During our first year of marriage, I had a hysterectomy, and so early on we knew I couldn't give birth to a child.
Throughout our marriage (mainly in our younger years), we talked about possible surrogacy, but he always dropped the matter.
Now that we are in our 60s, he is still perplexed and ambivalent, but I feel we are too old to start looking into options again.
I would like to put to rest our conflicting dilemma, but almost feel it could be futile to try, because it's unresolvable.
I realize this is a difficult and sensitive issue, but I need some feedback to help at least put my mind at peace when he continues with his heartfelt frustration.

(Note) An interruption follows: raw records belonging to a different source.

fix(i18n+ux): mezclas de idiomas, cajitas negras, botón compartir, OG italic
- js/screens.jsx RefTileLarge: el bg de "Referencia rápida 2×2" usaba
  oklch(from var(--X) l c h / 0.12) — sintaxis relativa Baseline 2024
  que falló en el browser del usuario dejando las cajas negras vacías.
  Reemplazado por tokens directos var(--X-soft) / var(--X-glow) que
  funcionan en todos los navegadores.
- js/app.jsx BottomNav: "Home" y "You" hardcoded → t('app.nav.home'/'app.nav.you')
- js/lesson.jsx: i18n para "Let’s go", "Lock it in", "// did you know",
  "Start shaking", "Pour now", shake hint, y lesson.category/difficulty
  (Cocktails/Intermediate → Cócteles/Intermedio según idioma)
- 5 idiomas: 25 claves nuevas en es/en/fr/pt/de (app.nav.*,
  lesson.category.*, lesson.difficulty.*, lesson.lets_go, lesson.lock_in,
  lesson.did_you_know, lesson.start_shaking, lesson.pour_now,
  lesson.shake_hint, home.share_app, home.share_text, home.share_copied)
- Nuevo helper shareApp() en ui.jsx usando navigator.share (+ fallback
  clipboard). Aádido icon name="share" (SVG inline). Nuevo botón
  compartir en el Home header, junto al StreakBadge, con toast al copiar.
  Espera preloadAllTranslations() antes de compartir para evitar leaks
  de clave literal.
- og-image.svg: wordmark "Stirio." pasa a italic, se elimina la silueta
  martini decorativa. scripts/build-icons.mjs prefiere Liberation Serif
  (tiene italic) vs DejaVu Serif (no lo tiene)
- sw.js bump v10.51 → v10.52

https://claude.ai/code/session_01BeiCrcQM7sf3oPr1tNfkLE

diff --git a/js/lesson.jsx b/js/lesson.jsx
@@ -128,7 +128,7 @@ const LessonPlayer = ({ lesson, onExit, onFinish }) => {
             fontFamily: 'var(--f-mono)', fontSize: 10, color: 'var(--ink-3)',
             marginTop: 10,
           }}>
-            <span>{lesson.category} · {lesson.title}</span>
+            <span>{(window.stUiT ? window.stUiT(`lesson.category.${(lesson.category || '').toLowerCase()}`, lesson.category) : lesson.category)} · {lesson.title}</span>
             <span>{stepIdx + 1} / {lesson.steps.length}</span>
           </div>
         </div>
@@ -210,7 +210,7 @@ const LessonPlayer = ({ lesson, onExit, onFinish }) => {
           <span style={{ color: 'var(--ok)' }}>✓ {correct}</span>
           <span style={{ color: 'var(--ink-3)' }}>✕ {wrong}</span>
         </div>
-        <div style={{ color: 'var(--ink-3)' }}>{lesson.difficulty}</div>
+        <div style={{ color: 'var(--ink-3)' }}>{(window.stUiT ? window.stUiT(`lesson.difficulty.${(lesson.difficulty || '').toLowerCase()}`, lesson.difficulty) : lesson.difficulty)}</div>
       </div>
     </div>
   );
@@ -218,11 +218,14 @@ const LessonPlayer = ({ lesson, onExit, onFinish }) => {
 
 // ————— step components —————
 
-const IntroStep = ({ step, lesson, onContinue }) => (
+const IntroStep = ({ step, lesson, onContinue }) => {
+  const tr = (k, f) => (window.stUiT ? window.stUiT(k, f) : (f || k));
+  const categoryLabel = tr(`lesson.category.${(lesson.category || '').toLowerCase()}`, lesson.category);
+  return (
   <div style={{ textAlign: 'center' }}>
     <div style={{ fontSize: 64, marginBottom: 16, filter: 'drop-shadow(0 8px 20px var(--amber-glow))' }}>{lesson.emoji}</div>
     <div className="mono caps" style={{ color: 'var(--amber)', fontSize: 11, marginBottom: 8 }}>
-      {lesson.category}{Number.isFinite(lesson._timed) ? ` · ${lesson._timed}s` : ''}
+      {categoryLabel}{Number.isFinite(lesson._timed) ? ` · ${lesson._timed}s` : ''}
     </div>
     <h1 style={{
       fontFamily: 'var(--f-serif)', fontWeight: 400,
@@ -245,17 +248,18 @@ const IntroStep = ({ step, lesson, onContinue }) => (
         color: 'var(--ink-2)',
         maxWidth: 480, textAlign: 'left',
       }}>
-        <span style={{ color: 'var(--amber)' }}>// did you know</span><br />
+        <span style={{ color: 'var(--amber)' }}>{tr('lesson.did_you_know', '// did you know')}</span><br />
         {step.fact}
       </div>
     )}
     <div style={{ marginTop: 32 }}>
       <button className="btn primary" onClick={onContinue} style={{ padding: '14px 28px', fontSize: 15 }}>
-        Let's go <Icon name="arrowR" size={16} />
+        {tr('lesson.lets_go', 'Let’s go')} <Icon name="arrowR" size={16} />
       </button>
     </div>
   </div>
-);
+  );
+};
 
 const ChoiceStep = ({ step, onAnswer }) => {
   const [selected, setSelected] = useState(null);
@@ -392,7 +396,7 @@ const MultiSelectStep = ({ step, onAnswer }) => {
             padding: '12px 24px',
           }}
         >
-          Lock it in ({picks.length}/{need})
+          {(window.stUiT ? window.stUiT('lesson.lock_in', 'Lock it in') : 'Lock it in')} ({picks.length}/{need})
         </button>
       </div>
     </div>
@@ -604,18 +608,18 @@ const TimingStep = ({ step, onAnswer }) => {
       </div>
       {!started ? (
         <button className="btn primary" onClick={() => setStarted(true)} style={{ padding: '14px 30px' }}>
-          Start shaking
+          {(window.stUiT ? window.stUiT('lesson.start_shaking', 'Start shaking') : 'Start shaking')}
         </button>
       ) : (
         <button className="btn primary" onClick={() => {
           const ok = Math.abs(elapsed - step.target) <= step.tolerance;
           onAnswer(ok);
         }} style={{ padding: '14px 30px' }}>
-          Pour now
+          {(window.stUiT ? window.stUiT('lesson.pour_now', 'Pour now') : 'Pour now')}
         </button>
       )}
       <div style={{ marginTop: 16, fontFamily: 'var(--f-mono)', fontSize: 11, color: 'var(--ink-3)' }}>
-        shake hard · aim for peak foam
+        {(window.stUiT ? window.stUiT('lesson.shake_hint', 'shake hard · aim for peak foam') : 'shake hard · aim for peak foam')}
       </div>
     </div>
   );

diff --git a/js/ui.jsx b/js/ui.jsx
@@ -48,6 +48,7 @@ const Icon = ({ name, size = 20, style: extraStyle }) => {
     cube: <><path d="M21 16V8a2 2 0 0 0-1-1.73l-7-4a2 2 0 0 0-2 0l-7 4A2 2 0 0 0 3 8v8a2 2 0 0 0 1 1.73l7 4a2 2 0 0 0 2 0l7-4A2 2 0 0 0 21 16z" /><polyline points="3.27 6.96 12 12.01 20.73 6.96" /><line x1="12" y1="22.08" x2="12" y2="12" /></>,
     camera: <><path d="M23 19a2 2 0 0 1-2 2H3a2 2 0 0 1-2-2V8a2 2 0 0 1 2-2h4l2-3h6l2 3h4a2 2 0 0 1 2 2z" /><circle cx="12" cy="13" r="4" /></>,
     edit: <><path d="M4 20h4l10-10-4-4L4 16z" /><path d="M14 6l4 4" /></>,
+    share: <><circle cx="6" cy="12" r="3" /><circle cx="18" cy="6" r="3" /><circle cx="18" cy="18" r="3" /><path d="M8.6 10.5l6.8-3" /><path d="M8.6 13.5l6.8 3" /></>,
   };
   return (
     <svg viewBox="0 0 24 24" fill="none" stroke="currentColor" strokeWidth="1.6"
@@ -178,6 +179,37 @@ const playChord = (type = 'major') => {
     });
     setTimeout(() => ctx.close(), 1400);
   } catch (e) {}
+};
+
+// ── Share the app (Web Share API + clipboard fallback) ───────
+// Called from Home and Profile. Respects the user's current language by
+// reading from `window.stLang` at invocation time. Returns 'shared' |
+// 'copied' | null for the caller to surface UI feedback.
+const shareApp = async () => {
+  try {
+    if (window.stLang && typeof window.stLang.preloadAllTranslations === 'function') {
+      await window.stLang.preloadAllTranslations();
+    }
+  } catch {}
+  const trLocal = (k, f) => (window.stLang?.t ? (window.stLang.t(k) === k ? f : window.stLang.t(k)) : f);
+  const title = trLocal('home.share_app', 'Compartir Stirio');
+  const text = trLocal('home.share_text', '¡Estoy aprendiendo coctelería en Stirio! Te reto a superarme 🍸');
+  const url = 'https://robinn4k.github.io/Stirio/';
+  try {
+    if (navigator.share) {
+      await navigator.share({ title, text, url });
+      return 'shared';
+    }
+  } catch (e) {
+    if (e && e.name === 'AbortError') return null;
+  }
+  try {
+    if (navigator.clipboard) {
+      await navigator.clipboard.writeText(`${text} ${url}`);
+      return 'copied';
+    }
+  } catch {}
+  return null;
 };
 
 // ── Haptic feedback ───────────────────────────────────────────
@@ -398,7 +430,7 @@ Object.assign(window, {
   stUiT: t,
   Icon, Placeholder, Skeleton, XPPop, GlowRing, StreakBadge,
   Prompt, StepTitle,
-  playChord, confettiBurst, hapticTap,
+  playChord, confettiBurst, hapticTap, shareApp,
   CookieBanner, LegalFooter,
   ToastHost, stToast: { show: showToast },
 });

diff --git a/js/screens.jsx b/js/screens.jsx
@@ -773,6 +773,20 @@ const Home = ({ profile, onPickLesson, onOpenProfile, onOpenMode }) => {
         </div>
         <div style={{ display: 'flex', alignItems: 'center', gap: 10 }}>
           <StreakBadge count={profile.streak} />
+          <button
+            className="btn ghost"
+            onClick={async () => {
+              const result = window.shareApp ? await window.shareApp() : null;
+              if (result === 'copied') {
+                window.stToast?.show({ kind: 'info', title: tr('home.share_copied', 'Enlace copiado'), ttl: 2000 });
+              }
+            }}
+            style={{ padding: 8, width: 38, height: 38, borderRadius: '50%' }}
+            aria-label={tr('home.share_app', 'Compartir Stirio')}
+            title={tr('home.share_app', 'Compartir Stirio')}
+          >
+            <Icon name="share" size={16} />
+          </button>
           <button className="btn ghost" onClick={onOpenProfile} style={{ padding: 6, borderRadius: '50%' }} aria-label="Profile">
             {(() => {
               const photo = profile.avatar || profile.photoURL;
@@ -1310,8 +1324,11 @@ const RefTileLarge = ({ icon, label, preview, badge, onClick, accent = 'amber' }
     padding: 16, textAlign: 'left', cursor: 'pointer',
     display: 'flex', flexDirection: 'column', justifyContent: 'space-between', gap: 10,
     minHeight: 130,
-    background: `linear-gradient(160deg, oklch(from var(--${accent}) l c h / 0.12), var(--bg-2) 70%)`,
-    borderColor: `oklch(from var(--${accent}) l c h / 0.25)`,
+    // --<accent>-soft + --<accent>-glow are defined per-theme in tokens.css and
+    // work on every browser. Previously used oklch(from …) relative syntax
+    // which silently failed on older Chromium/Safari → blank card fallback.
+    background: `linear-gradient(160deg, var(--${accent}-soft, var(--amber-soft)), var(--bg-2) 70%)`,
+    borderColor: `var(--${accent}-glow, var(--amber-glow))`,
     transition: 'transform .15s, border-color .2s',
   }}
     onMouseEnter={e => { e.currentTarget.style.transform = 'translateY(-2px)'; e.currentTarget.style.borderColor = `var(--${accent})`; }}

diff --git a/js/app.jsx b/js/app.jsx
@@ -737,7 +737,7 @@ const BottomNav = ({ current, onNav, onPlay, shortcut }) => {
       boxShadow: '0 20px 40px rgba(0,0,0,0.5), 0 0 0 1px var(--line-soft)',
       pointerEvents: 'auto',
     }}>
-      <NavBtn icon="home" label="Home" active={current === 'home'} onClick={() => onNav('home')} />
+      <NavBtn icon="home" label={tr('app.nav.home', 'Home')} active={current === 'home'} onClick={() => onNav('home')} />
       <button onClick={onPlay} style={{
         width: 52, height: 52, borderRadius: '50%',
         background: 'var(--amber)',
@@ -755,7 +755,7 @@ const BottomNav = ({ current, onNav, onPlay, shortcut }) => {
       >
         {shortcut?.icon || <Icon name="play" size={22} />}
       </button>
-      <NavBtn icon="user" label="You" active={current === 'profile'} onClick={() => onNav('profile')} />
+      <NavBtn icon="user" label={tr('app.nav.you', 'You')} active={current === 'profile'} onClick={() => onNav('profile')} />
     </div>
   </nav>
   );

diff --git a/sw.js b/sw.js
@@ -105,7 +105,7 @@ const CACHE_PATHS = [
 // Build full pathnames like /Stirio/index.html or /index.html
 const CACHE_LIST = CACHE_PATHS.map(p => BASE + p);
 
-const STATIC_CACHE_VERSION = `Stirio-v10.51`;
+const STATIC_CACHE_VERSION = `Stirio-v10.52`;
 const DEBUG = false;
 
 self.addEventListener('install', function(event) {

Amy says: Your husband (and you) might be genuinely perplexed by the persistence of his impulse over the past 40 years to father a child. Of course, many women also wrestle with this desire, but their biology makes giving birth to a child less possible as time passes, and so they have to reckon with the physiological limitations of childbearing, and the reality that it won't happen in later years.
Your husband may also have to accept this reality. But he could in fact father a child, and you two should discuss this seriously. Would he be interested in being a sperm donor for another woman, and would you consider some sort of shared parenting arrangement? If the answer for you is a firm "no," then say so. But talk about it.
His thoughts regarding fathering a child might be increasing in power and frequency as he ages and faces the reality of his mortality. Children can seem like a hedge against death.
Having a child might be unlikely — or unreasonable — but you should still discuss it. Does he feel cheated? Does he resent you for something you didn't ask for and cannot control (your long-ago hysterectomy)? And do you resent him for periodically reminding you of it?
A marriage counselor could help to guide you through this challenging conversation, giving you the tools to discuss this topic without retreating into well-worn positions.
Dear Amy: I am a mental health professional.
People in my social circle are aware of what I do for a living.
Too often when I'm at a social gathering, someone pulls me aside to talk about a personal issue. That person is hijacking my social time to obtain counseling.
I'm sure this happens with other professions, but whereas a lawyer or doctor can say, "Why don't you come see me at the office," mental health practitioners are not allowed to have dual relationships (our friends or acquaintances cannot be also our clients).
What's a polite and clear way to set a boundary and explain that this is my social time, and I don't want to be burdened with someone's issue?
Amy says: Presumably, you entered this profession (at least in part) to help people. Remember that as you wrestle with this. You are burdened in this way because people trust you.
One way to help people who approach you outside the office is to respond with compassion, and offer a resource in lieu of an extended conversation. Then you should establish a boundary. For instance:
She: I'm so worried about Chad. I think he's depressed.
You: I'm so sorry to hear that. I can't help with this, but I can give you or him a referral if you want. Here's my card.
She: But what can I do if he won't get help?
You: Let's not talk about this right now, but call or e-mail me on Monday and I'll give you a referral. Will you do that?
Send questions to Amy Dickinson at askamy@ amydickinson.com. Twitter: @askingamy Facebook: @ADickinsonDaily.